By JOE GEEVER — Surfrider Foundation
The Perspective article, “Enough is enough with desalination lawsuits,” written by Ted Owens and published in your paper Jan. 10 contains enough offensive inaccuracies that it demands a response. It is unfortunate that Mr. Owen, rather than focusing his comments on what he sees as merits of the Poseidon proposal, or the actual reasons why the project continues to be scrutinized and challenged by our state regulatory agencies, instead resorts to personal attacks.
It is completely inaccurate to characterize the scope of opposition to the project as “two fringe environmental groups.” Surfrider Foundation and San Diego Coastkeeper are local grassroots organizations that have taken a lead in challenging this proposal. But there is a growing coalition of organizations opposed to this poorly designed facility —- ranging from water management policy institutions to organizations representing the fishing community to groups protecting public health to environmental organizations like ours. The scope of concerns over this project, and the organizations opposing it can hardly be described as “fringe”.
Mr. Owen also characterizes us as “obstructionists” who are the cause of delays in the project’s final approval.
First, we are opposed to this project for sound public policy reasons. But we are also advocates for meeting our local water needs through alternatives that are cheaper for ratepayers, reduce reliance on imported water and are sustainable from both an economical and environmental perspective —- including advanced recycling and conservation.

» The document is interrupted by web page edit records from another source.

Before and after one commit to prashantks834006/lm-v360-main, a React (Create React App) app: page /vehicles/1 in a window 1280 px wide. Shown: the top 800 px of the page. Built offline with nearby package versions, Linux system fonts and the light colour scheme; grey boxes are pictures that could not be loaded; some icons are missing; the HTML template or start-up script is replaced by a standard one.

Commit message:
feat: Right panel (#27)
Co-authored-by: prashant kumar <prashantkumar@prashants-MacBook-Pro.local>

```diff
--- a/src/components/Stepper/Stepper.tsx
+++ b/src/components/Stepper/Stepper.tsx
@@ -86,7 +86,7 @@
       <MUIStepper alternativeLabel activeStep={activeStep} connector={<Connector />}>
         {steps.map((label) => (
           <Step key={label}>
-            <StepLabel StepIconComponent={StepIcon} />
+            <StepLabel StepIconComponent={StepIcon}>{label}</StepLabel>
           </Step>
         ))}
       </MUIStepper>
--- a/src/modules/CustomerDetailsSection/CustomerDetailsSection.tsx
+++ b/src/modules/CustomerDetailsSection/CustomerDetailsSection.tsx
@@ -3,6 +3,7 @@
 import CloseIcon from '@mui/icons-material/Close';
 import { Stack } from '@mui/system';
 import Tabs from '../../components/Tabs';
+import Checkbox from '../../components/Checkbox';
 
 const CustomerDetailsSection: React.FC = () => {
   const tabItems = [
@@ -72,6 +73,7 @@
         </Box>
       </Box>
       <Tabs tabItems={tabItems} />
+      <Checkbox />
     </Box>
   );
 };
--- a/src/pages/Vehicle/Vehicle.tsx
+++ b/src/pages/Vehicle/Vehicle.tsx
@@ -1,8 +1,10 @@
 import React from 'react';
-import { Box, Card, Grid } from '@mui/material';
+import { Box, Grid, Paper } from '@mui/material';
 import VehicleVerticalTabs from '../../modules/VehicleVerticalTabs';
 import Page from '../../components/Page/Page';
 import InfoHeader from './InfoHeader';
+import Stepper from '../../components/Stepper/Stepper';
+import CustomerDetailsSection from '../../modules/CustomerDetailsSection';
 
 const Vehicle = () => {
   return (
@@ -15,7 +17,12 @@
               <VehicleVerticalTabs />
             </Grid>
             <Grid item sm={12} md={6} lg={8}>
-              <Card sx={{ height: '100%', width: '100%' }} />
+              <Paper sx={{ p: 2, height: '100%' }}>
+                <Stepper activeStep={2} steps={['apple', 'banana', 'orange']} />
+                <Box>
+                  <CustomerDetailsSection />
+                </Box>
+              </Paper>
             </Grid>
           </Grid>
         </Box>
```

These alternatives reduce pollution, costs and energy demand while ensuring a local and reliable future source of freshwater. This in stark contrast to ocean desalination which requires more energy than the current most energy-intensive water supply option in Southern California (pumping water from Northern California).

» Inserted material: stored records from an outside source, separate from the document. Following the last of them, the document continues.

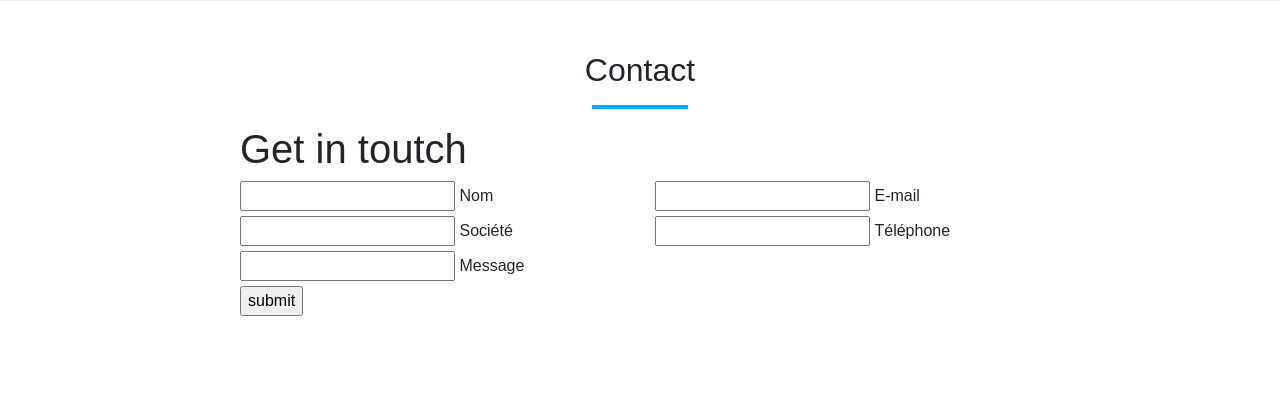
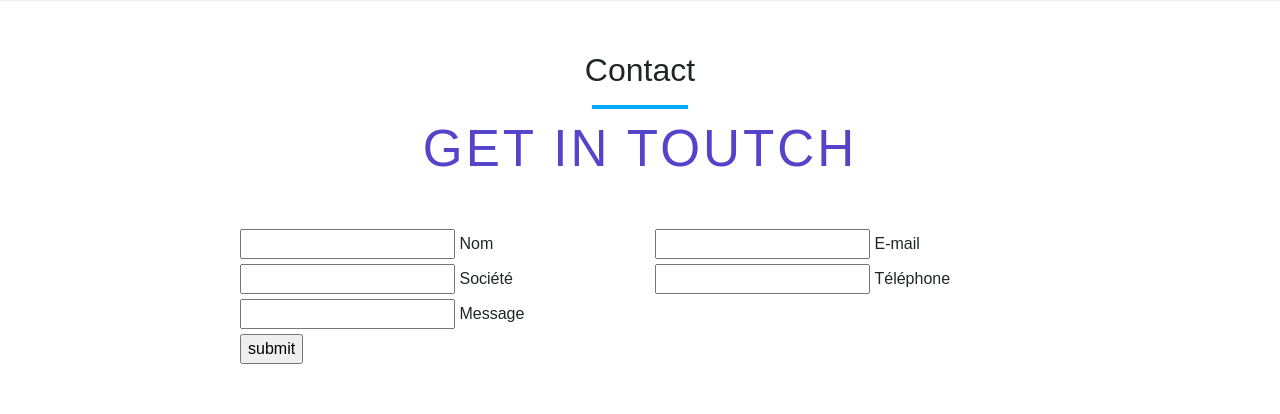
Before and after one commit to Mcali14/Portfolio, a PHP site: page / in a window 1280 px wide. Shown: the part 2152-2566 px from the top of the page. Before the commit the page ends 2468 px from the top, so only its background shows below. Run offline with PHP 8.4, Linux system fonts and the light colour scheme.

Commit message:
transformation et apport de la couleur du message get in toutch

```diff
--- a/assets/css/style.css
+++ b/assets/css/style.css
@@ -135,5 +135,12 @@ a, a:hover{
 }
 
 .get-in-touch .title{
+  text-align: center;
+  text-transform: uppercase;
+  letter-spacing: 3px;
+  font-size: 3.2em;
+  line-height: 48px;
+  padding-bottom: 48px;
+  color: #5543ca;
 
 }
```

More to the point, the delays in final approval of the project are the result of Poseidon withholding information that was critical to a thorough analysis of the project prior to issuing the permits. Ironically, it is Poseidon’s pattern of secrecy that has resulted in the latest round of re-consideration of the project’s permits.
As new facts are revealed, it mandates reconsideration of prior approvals to ensure the integrity of the approval process.
Surfrider Foundation has attempted to bring facts and sound science to the deliberation of this project from the beginning. We will continue this effort until the public and our decision-makers have all the facts right so that the laws protecting our coast and ocean are fully enforced.
Mr. Owen is wrong that the mitigation of greenhouse gas emissions is simply a voluntary commitment by Poseidon out of the goodness of its heart. Global warming, sea levels rising and ocean acidification are all threats to our coast and ocean, and the California Coastal Commission and State Lands Commission are mandated by law to protect against these threats.
Mr. Owen ventures into pure imagination and fantasy when he states, “… Surfrider abandoned its legal strategy when it determined that a significant number of its members did not agree with its position. …”
We are a grassroots organization with local chapters nationwide. Our San Diego chapter has not “abandoned” anything. We continue to oppose this project, and we’re simultaneously continuing our advocacy for preferred water management alternatives that meet our mission of restoring and protecting our coast and ocean.
Finally, Mr. Owen asserts that our efforts are aimed at undermining Poseidon’s efforts to get government subsidies and finance the project through the sale of corporate bonds. Nothing could be further from the truth. Investors and the communities planning on this new supply of water should know that none of the permits or entitlements is final. Investments in the financial markets come with risks. We will leave it to individual investors to decide whether a project with so many outstanding “clouds” on the project entitlements is a wise use of their money.
Like Mr. Owen, we “look forward to getting on with the business of creating high-paying jobs and providing a reliable water supply.”
We respectfully disagree that Southern California’s water supply portfolio demands this project, and we will continue advocating for sound alternatives that provide multiple benefits like reducing wasted energy, pollution prevention and protection of marine life and healthy coasts and oceans. We also look forward to getting on with the state’s efforts to restore and protect our precious marine life and reduce the multiple threats of climate change.
We hope Mr. Owen will join the Surfrider Foundation, San Diego Coastkeeper and more than 40 other statewide groups to ensure we meet this critical goal.
JOE GEEVER is the California policy coordinator for the Surfrider Foundation based in San Clemente.